A classical stylist with knockout power in both hands, Seabrooks won 20 of his first 24 professional fights via the KO route.

The Charlotte native now spends most of his time working with young people; touring schools and churches all over the Southeast, delivering a positive message about staying in school and away from drugs. His future plans include opening a literacy and championship fitness center for underprivileged children in the Charlotte area.

MALCOLM DeWITT III¿ A second-generation boxer, Malcolm Sanders DeWitt III was born Oct. 23, 1933. He was a star athlete at Rivers High School in Charleston, S.C., and was awarded an athletic scholarship to the University of South Carolina for football and boxing. DeWitt convinced the football coach he was too small for the gridiron and concentrated on boxing, where he was a part of a great South Carolina boxing team with teammates such as Emmett Gurney, Chuck Davis, Allen George, Don Fortner, Jack Cassiday, Andy Sciambra, Jimmy Craven, Haywood Davis and Howard Collins.

After a successful amateur career, DeWitt enjoyed a short yet productive career as a pro. After only 10 professional fights, Uncle Sam called and he entered the U.S. Army. Discharged in 1956, he went back to USC, but decided to give up a promising professional boxing career at the urging of his wife.

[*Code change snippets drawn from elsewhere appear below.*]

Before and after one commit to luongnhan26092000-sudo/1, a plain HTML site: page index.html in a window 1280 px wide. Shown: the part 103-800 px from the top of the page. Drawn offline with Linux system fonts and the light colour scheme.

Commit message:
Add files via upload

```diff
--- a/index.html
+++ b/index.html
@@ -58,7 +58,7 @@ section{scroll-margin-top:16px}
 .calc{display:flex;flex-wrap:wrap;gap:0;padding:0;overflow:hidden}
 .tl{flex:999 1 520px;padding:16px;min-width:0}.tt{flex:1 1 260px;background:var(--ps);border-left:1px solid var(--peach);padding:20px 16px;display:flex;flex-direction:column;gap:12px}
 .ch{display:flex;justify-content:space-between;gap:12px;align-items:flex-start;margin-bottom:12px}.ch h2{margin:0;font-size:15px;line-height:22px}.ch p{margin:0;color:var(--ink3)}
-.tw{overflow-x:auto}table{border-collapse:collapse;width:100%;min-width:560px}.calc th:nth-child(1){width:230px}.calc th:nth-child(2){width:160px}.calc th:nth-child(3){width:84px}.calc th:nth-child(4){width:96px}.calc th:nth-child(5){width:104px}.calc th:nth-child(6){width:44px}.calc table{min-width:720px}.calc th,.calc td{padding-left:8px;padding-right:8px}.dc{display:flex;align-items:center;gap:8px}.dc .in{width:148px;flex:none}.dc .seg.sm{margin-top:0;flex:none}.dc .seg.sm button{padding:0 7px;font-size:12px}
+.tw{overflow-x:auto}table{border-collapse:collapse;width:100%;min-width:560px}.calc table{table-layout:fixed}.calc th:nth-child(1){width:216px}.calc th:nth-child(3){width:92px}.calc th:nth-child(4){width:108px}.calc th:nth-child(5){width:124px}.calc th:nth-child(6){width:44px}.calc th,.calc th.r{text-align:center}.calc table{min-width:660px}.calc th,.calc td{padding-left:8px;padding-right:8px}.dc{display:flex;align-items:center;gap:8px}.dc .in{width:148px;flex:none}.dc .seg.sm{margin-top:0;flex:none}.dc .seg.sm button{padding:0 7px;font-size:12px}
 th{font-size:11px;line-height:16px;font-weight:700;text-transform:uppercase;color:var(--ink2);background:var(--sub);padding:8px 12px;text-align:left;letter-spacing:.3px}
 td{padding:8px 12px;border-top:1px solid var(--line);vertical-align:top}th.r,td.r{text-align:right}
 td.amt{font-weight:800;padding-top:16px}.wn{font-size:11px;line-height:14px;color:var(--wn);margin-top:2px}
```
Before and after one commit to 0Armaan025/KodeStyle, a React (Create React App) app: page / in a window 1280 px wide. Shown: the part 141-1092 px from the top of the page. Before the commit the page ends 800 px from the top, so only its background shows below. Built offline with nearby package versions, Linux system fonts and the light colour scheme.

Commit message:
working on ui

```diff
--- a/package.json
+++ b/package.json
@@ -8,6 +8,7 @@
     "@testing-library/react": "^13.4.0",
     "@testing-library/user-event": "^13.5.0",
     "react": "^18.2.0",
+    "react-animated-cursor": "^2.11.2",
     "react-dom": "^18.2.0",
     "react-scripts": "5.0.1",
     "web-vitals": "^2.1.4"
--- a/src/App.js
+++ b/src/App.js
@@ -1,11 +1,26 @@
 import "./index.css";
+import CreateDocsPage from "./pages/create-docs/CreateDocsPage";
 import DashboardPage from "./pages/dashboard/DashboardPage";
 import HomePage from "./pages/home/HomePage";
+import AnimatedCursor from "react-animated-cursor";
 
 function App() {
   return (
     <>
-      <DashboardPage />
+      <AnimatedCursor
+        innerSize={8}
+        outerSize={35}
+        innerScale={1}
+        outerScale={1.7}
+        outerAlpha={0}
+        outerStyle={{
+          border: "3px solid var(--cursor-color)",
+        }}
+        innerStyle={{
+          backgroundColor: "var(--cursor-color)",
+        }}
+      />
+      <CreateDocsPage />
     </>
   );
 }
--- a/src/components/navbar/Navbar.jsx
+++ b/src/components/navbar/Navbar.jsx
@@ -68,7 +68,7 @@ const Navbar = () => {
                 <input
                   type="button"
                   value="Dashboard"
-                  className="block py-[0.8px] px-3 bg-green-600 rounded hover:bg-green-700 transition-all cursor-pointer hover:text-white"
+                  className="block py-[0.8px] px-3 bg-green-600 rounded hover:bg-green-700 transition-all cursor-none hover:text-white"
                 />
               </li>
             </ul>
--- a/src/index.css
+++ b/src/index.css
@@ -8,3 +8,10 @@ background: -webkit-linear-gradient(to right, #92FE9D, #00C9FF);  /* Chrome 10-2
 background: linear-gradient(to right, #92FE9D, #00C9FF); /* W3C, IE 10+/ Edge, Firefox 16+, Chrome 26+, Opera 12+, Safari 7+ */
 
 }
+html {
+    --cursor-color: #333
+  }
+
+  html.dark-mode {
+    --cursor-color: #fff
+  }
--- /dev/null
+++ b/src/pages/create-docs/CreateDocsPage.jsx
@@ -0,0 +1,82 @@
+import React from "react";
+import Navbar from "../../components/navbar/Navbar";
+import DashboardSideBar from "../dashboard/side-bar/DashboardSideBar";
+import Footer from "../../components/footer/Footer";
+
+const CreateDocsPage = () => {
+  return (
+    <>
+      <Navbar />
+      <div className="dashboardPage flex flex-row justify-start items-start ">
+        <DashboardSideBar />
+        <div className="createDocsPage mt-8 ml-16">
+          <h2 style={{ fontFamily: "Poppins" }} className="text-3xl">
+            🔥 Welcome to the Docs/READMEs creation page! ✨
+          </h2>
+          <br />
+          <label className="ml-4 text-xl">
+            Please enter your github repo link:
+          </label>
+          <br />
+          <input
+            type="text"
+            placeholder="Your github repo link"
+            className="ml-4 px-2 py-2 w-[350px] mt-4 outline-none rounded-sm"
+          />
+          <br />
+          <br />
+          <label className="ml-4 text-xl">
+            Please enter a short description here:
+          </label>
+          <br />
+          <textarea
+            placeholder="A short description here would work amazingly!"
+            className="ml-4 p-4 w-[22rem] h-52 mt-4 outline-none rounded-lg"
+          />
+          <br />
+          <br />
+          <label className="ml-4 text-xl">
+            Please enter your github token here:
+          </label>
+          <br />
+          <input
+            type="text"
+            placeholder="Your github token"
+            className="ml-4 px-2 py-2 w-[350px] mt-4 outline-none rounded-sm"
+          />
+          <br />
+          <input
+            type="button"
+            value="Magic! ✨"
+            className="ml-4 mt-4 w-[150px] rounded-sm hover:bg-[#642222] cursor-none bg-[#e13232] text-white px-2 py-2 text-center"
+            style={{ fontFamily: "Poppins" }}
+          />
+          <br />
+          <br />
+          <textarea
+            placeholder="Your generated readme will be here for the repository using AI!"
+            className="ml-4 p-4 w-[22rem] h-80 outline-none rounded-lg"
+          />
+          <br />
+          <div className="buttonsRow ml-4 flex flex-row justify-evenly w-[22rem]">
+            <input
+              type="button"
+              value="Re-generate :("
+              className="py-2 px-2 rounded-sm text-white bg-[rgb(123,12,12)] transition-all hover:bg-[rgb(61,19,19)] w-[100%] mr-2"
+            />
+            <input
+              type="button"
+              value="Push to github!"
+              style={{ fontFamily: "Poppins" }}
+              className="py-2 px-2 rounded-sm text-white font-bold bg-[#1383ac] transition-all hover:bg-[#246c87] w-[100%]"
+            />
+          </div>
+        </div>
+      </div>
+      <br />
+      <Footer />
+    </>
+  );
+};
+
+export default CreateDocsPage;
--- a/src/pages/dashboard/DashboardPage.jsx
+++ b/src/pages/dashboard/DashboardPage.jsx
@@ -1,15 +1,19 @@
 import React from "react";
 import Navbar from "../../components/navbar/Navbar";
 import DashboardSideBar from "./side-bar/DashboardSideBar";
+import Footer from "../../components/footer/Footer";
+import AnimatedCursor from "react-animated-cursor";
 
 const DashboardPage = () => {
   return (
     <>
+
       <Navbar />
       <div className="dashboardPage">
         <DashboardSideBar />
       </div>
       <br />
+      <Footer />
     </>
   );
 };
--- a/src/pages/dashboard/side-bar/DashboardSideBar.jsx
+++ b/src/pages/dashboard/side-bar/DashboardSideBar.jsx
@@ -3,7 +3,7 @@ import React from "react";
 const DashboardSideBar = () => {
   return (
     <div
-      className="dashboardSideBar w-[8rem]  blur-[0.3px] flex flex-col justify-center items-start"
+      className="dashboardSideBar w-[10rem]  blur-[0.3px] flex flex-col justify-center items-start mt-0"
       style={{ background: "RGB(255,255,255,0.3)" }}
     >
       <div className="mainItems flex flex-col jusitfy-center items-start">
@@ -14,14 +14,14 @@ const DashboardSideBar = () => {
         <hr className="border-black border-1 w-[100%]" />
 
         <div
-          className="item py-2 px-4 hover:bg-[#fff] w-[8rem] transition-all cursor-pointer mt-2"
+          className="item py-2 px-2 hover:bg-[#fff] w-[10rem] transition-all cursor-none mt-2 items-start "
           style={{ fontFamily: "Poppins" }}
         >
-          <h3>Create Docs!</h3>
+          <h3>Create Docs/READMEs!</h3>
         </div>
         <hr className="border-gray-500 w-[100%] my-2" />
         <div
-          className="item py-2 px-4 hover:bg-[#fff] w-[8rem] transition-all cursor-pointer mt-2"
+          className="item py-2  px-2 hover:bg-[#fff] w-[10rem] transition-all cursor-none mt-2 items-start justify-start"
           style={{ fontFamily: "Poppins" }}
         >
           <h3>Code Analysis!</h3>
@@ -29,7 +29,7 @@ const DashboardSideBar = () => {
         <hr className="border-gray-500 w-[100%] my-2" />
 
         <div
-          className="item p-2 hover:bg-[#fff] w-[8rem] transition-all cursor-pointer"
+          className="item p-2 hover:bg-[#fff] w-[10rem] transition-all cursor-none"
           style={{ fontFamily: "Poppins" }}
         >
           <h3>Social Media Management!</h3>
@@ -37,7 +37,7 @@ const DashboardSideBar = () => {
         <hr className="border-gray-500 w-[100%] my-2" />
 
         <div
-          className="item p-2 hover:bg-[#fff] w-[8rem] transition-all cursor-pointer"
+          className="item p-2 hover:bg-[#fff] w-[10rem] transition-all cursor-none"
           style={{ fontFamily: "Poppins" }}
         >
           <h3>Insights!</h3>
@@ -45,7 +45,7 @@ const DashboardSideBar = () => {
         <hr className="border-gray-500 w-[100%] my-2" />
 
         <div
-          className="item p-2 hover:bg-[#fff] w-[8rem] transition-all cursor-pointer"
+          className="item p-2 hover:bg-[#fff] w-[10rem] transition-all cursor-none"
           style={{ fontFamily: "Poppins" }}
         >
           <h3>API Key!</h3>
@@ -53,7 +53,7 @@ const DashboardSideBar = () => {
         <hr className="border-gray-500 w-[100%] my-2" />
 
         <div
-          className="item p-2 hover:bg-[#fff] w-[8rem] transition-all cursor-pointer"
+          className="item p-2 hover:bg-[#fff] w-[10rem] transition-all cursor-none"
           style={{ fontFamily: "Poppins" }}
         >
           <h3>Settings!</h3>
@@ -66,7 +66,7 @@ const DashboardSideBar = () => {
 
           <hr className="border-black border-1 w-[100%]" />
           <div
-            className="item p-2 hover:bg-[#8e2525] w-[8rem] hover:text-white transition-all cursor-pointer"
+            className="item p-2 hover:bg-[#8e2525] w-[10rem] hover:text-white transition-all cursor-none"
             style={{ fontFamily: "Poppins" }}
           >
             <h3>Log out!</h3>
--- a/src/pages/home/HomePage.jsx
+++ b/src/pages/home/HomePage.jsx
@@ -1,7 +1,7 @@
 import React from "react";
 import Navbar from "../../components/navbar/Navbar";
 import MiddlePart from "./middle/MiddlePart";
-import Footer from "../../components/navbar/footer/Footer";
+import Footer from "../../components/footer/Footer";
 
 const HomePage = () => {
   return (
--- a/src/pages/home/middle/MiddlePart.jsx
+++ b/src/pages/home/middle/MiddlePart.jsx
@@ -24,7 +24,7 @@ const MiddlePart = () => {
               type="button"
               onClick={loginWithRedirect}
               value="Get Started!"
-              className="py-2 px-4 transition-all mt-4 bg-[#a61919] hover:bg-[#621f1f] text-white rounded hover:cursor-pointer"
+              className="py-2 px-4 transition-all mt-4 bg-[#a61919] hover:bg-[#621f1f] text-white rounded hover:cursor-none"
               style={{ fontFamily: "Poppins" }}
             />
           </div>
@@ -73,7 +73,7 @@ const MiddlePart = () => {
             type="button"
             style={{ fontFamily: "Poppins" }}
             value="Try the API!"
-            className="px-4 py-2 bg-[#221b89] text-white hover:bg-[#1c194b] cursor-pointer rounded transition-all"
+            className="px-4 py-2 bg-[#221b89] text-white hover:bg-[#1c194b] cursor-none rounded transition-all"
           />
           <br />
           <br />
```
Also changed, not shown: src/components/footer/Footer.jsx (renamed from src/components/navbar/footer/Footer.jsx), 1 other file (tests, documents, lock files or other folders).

DeWitt worked for 33 years as an air traffic controller, but kept his hand in boxing by training young amateurs, coaching and volunteering at many levels. He often spent his own money to outfit young athletes. Rated one of the best judges in South Carolina boxing history, DeWitt passed away on Oct. 19, 1997.

BOBBY LAWRENCE ¿ Born Jan. 30, 1934, Lawrence began boxing at the age of 16. He won 23 club fights before launching a career as a Golden Glover, where he won his first 18 bouts before losing to the late Jerry Stratton of Gastonia. After that loss, Lawrence reeled off another 16 wins in a row. He won several amateur tournaments in North and South Carolina, compiling an amateur record of 55 wins against only two losses.

A hard-hitting welterweight, Lawrence fought the best fighters of his era, including Dink McManus, who he whipped in a rousing battle at Gastonia¿s Silver Gloves tournament. He fought out of his weight class several times, once going to the mat three times in the first round of a bout with middleweight Jim Bost of Lincolnton. Lawrence responded by knocking out the heavier Bost in the second round.

As a professional, Lawrence tallied 21 wins and five defeats.

After retiring from the ring, the Durham, N.C., native worked for several years with the U.S. Postal Service and also enjoyed a successful career in the insurance industry. Lawrence has been married to his wife, Betty, for 48 years and now spends much of his time volunteering at church.